Maine Republican Made History
'MAINE Republican Made History Twice," was part of one of the headlines noting the recent demise of former United States Sen. Margaret Chase Smith.
But that might have understated it. She was the first woman elected to both houses of Congress, and the first woman whose name was placed in nomination for president at the convention of a major political party (the Republicans in 1964).
There were other firsts, though: Although she entered the House of Representatives as successor to her husband, Clyde Smith, a generation older than she, she was the first woman to enter the Senate without first being appointed to the position.
During World War II she became the first civilian woman ever to go to sea in a Navy ship in wartime: This was on the occasion of her traveling to Boston in a destroyer built in Bath, Maine.
Toward the end of the Korean War, she became the first woman to head a major congressional investigation, when she chaired a Senate subcommittee looking into reports of ammunition shortages in war zones.

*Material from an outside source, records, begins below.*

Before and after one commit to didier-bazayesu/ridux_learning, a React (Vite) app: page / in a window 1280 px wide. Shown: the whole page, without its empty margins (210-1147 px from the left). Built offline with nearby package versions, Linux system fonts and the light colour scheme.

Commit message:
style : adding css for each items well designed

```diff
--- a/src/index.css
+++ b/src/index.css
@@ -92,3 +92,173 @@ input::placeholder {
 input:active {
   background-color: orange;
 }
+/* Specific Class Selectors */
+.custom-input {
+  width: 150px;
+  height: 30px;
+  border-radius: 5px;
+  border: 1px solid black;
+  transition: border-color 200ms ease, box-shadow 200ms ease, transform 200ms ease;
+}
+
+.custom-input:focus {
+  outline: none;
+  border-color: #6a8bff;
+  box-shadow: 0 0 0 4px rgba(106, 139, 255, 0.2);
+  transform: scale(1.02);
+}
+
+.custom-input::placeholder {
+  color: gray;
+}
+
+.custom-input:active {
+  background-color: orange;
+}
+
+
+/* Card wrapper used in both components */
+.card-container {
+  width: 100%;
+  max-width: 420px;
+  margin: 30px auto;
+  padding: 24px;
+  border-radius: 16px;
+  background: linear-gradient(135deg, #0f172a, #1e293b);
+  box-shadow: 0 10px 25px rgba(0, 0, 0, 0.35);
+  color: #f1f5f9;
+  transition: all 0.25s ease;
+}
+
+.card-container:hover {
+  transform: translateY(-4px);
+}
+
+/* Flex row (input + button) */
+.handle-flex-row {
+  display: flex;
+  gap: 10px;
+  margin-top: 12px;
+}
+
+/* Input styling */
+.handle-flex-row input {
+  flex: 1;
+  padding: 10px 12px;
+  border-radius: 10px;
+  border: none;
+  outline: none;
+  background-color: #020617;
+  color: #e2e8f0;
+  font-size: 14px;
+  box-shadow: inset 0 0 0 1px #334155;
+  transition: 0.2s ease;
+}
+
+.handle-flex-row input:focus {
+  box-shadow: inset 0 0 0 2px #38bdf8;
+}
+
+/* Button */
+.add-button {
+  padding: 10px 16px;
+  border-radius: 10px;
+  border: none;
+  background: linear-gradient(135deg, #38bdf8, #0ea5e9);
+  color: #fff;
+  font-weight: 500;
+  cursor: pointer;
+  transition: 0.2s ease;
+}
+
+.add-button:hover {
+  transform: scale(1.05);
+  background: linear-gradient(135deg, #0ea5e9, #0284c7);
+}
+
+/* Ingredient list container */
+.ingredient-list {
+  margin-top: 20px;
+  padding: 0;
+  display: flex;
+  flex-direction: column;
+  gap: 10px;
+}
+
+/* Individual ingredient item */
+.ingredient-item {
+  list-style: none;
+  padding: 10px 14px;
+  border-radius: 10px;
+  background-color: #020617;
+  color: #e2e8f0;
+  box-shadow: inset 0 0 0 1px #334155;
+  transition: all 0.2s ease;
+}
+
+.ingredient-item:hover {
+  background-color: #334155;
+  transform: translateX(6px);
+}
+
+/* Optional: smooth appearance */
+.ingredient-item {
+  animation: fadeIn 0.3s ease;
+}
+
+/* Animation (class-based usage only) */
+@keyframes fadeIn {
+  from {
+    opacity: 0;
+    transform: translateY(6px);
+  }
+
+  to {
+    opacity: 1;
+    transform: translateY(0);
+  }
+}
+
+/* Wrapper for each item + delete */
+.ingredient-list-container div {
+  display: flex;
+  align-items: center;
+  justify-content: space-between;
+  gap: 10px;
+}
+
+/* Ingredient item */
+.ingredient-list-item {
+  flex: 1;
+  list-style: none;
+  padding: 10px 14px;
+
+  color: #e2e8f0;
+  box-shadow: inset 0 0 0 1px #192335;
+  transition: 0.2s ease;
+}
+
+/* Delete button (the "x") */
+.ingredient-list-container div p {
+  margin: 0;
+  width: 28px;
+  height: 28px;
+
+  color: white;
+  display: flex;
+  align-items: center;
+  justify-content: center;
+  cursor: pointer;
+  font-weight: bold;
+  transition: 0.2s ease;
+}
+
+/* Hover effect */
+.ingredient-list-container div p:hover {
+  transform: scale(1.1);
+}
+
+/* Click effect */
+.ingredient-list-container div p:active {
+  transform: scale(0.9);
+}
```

But she was better known for denouncing, in 1950, the anticommunist witch hunt led by her Republican colleague, Joseph McCarthy of Wisconsin, on the Senate floor.
In a 15-minute speech remembered as her "declaration of conscience," she charged the Democratic administration of the day (Harry Truman's) with having "pitifully failed to provide effective leadership," but went on, "I don't want to see the Republican Party ride to political victory on the four horsemen of calumny - fear, ignorance, bigotry, and smear."
She was pleased to note afterward that it had been said - by Bernard Baruch, as she recalled - that if a man had made the speech, he would have been elected president.
This early blast against McCarthy made Senator Smith the Republican that liberals loved to love. She supported Franklin Roosevelt's New Deal.
But she was no cream puff. She was a strong advocate of US military strength and served on defense-related committees; that's how she got onto that destroyer heading for Boston Harbor. She even criticized John Kennedy, a president not generally regarded as deficient in machismo, because she thought he lacked the will to use nuclear weapons against the Soviets.
She entered the Senate nearly half a century ago, and yet until the 1992 elections, there were never more than one or two women in that chamber at the same time.
Long before the Interstate Highway System smoothed the drive, she traveled regularly to Maine on weekends, to keep in touch. Although from modest means and without a college education, she never accepted a campaign contribution, on the grounds that this might leave contributors feeling they were owed something beyond a senator's faithful public service.
She clearly benefited from the New England tradition of face-to-face politics; one wonders how she could have maintained this policy if she had represented a large state like California or Texas. One also wonders what she would have thought of Bob Dole's condemning Hollywood sleaze, even as he says he will keep campaign contributions from media conglomerate Time Warner - just to show he can't be bought, presumably. Olympia Snowe is a Maine Republican in her first term in the Senate after a number of terms in the House; she has remarked that when she is introduced on the Senate floor as "the senator from Maine" she often thinks of Smith, of her courage and integrity.
Was Smith a feminist?
"Women are people, just like anyone else," was her answer to that one. "They should expect office only on the basis of personal qualifications. Of course, some would say that's what a feminist is: someone who thinks women are people, just like anyone else.